nachricht Preservation of floodplains is flood protection
27.09.2017 | Technische Universität München

nachricht Conservationists are sounding the alarm: parrots much more threatened than assumed
15.09.2017 | Justus-Liebig-Universität Gießen

All articles from Ecology, The Environment and Conservation >>>

The most recent press releases about innovation >>>

Die letzten 5 Focus-News des innovations-reports im Überblick:

Im Focus: Neutron star merger directly observed for the first time

University of Maryland researchers contribute to historic detection of gravitational waves and light created by event

On August 17, 2017, at 12:41:04 UTC, scientists made the first direct observation of a merger between two neutron stars--the dense, collapsed cores that remain...

Im Focus: Breaking: the first light from two neutron stars merging

Seven new papers describe the first-ever detection of light from a gravitational wave source. The event, caused by two neutron stars colliding and merging together, was dubbed GW170817 because it sent ripples through space-time that reached Earth on 2017 August 17. Around the world, hundreds of excited astronomers mobilized quickly and were able to observe the event using numerous telescopes, providing a wealth of new data.

Previous detections of gravitational waves have all involved the merger of two black holes, a feat that won the 2017 Nobel Prize in Physics earlier this month....

Im Focus: Smart sensors for efficient processes

Material defects in end products can quickly result in failures in many areas of industry, and have a massive impact on the safe use of their products. This is why, in the field of quality assurance, intelligent, nondestructive sensor systems play a key role. They allow testing components and parts in a rapid and cost-efficient manner without destroying the actual product or changing its surface. Experts from the Fraunhofer IZFP in Saarbrücken will be presenting two exhibits at the Blechexpo in Stuttgart from 7–10 November 2017 that allow fast, reliable, and automated characterization of materials and detection of defects (Hall 5, Booth 5306).

When quality testing uses time-consuming destructive test methods, it can result in enormous costs due to damaging or destroying the products. And given that...

Im Focus: Cold molecules on collision course

Using a new cooling technique MPQ scientists succeed at observing collisions in a dense beam of cold and slow dipolar molecules.

How do chemical reactions proceed at extremely low temperatures? The answer requires the investigation of molecular samples that are cold, dense, and slow at...

Im Focus: Shrinking the proton again!

Scientists from the Max Planck Institute of Quantum Optics, using high precision laser spectroscopy of atomic hydrogen, confirm the surprisingly small value of the proton radius determined from muonic hydrogen.

It was one of the breakthroughs of the year 2010: Laser spectroscopy of muonic hydrogen resulted in a value for the proton charge radius that was significantly...

All Focus news of the innovation-report >>>

Anzeige

Anzeige

Event News

ASEAN Member States discuss the future role of renewable energy

17.10.2017 | Event News

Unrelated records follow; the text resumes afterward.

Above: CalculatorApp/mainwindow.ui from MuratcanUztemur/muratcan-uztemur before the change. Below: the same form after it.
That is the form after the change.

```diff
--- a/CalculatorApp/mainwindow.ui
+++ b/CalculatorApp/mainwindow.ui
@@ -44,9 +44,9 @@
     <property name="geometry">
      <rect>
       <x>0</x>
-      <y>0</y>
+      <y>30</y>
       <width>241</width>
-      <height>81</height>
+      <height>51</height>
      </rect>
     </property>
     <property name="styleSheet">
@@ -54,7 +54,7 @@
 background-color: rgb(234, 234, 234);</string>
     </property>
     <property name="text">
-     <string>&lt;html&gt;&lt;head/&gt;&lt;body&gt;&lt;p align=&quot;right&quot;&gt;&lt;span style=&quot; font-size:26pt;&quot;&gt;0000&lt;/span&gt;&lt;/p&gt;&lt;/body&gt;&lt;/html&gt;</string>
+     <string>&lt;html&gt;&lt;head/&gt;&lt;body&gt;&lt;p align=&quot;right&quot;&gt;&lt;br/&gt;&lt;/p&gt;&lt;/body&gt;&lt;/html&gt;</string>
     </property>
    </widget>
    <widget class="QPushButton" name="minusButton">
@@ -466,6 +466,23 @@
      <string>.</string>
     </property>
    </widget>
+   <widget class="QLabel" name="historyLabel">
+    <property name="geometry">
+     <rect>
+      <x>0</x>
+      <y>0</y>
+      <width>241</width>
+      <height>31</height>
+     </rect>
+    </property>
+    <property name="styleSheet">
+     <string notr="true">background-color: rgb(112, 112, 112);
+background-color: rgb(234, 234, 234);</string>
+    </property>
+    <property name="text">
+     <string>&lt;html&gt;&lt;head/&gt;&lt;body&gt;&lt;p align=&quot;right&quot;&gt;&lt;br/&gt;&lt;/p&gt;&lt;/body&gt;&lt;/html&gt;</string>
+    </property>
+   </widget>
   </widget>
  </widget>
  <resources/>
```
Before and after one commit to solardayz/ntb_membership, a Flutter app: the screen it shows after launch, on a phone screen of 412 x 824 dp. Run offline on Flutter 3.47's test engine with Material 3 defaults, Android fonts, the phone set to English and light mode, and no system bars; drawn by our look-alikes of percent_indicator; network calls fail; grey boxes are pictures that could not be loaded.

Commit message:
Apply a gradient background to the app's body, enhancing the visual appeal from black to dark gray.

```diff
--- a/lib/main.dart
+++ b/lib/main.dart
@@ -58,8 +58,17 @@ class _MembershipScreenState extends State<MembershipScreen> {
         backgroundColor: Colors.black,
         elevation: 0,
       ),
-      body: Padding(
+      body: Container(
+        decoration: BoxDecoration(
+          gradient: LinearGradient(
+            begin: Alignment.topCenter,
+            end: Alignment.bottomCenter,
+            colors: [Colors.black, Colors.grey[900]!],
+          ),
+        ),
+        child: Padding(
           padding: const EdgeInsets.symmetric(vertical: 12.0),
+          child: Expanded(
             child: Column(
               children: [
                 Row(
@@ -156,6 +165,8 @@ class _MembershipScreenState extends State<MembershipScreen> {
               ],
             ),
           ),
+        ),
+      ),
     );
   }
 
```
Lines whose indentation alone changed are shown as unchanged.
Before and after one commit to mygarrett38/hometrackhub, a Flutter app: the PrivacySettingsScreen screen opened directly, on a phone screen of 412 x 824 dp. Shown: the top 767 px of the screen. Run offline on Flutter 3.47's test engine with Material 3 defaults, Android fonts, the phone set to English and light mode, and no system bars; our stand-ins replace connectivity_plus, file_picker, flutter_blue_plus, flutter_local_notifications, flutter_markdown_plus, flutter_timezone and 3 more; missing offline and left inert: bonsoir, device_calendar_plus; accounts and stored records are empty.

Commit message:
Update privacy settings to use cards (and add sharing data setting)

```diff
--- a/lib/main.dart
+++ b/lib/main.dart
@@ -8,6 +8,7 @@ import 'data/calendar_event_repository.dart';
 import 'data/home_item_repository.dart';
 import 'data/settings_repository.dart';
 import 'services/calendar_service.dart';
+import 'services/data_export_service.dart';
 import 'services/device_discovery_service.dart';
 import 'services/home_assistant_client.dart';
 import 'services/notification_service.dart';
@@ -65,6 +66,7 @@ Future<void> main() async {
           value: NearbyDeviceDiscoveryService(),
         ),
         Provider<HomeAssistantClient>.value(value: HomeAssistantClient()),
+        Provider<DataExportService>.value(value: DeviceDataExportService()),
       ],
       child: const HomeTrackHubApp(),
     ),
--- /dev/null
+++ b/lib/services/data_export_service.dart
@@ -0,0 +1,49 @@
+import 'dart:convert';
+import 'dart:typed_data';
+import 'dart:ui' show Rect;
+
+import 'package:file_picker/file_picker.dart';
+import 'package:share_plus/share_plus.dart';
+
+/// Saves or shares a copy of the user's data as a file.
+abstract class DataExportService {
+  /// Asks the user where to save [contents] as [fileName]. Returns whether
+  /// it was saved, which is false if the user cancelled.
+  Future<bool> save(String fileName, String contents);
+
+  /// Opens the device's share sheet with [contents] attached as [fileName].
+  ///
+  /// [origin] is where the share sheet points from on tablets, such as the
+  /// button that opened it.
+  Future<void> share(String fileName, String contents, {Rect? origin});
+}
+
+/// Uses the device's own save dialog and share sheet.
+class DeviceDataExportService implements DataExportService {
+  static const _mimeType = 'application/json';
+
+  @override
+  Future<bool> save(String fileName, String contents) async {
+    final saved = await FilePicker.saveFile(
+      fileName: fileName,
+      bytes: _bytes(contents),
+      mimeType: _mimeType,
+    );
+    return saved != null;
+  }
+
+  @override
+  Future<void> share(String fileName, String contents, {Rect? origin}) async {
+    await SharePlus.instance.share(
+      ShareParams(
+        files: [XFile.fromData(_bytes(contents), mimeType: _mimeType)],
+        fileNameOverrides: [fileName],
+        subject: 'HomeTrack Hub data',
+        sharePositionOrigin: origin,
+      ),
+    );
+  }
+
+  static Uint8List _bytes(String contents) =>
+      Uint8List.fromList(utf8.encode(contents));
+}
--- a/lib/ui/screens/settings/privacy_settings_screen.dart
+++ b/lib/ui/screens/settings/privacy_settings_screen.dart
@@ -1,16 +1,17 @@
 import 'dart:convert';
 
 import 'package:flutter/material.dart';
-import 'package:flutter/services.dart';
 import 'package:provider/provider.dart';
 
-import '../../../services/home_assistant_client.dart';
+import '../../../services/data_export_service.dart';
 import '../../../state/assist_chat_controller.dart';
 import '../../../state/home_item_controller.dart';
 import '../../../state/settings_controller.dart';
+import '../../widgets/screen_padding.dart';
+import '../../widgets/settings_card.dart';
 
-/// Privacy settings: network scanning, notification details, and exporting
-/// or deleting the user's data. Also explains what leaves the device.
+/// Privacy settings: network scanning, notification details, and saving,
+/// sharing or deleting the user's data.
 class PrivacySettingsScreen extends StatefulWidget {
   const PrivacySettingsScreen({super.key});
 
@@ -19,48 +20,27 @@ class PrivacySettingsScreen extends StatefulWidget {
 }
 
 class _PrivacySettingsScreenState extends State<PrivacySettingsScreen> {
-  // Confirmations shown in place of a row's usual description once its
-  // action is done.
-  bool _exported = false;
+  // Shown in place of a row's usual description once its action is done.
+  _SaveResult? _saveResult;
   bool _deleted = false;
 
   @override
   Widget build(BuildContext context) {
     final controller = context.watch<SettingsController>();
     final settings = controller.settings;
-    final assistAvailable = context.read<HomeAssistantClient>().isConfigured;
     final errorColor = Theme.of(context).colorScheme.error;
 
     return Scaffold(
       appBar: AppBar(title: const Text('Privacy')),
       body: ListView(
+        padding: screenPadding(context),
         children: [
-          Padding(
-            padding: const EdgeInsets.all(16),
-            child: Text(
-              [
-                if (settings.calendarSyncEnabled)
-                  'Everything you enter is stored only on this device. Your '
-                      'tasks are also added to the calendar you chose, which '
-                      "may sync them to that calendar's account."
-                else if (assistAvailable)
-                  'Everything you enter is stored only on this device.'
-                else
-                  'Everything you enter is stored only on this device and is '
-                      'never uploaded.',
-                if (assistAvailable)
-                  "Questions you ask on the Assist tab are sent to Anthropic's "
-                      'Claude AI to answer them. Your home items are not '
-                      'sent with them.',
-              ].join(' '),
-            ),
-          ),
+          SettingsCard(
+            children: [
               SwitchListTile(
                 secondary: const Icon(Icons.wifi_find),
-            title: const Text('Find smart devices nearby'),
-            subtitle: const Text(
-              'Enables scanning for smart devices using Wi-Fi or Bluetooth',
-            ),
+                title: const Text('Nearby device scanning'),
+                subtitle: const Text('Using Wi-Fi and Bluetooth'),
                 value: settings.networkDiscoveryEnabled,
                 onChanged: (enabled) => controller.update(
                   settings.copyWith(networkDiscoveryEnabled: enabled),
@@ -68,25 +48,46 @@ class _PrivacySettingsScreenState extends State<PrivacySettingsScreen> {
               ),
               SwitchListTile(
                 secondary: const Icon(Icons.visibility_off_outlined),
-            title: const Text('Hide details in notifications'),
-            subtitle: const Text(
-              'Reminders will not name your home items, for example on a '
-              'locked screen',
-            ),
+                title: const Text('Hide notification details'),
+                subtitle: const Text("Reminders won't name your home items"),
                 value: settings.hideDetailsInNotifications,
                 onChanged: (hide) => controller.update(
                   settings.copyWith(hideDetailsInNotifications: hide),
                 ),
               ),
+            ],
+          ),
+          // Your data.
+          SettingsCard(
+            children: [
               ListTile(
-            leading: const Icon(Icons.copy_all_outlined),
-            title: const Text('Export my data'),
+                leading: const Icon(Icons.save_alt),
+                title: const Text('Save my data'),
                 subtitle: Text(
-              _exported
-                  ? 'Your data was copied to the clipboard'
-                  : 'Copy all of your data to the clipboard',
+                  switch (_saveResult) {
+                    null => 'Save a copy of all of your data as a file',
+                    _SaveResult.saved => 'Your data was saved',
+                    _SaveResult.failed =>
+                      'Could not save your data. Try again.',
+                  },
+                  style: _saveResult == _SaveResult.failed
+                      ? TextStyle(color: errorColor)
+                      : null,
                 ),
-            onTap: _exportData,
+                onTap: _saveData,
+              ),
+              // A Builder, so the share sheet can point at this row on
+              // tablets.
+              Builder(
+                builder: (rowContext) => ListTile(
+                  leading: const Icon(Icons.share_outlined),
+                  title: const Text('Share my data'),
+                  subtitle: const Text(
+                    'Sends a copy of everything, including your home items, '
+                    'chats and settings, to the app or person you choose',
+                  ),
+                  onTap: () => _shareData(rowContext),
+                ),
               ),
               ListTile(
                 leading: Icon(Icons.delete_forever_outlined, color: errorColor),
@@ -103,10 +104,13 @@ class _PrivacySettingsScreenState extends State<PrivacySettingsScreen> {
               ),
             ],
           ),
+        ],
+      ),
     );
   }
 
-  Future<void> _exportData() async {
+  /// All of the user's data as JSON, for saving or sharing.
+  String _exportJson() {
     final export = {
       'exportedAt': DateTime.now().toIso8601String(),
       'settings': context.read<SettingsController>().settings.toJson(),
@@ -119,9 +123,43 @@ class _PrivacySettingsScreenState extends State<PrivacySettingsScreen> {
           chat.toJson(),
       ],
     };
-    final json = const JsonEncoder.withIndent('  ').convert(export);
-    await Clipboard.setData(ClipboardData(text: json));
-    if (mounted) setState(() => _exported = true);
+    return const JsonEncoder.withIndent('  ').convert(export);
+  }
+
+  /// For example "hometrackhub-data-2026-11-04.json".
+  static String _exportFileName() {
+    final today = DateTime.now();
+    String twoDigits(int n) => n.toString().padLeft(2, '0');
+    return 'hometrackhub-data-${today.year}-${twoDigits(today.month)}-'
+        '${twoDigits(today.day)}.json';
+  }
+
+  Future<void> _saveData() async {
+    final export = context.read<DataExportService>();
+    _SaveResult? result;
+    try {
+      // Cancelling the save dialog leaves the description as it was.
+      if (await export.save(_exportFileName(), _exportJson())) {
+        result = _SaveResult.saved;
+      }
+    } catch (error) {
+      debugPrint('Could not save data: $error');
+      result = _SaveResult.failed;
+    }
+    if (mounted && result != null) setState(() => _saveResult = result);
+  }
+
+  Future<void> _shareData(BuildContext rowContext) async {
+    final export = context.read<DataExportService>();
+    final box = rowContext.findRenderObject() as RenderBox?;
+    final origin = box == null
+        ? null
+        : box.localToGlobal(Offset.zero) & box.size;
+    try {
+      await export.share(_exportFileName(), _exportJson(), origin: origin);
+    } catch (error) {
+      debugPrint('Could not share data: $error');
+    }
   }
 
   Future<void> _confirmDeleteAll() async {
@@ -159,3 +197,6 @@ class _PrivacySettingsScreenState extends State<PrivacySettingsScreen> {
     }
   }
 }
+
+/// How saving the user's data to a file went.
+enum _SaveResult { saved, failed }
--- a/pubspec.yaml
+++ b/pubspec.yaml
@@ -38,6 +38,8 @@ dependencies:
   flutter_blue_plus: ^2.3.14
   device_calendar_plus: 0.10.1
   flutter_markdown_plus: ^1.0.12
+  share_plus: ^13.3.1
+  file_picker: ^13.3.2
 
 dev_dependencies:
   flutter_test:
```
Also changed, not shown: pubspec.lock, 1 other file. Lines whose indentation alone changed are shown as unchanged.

World Health Summit 2017: International experts set the course for the future of Global Health

10.10.2017 | Event News

Climate Engineering Conference 2017 Opens in Berlin

10.10.2017 | Event News

 
Latest News

Terahertz spectroscopy goes nano

20.10.2017 | Information Technology

Strange but true: Turning a material upside down can sometimes make it softer

20.10.2017 | Materials Sciences

NRL clarifies valley polarization for electronic and optoelectronic technologies

20.10.2017 | Interdisciplinary Research

VideoLinks
B2B-VideoLinks
More VideoLinks >>>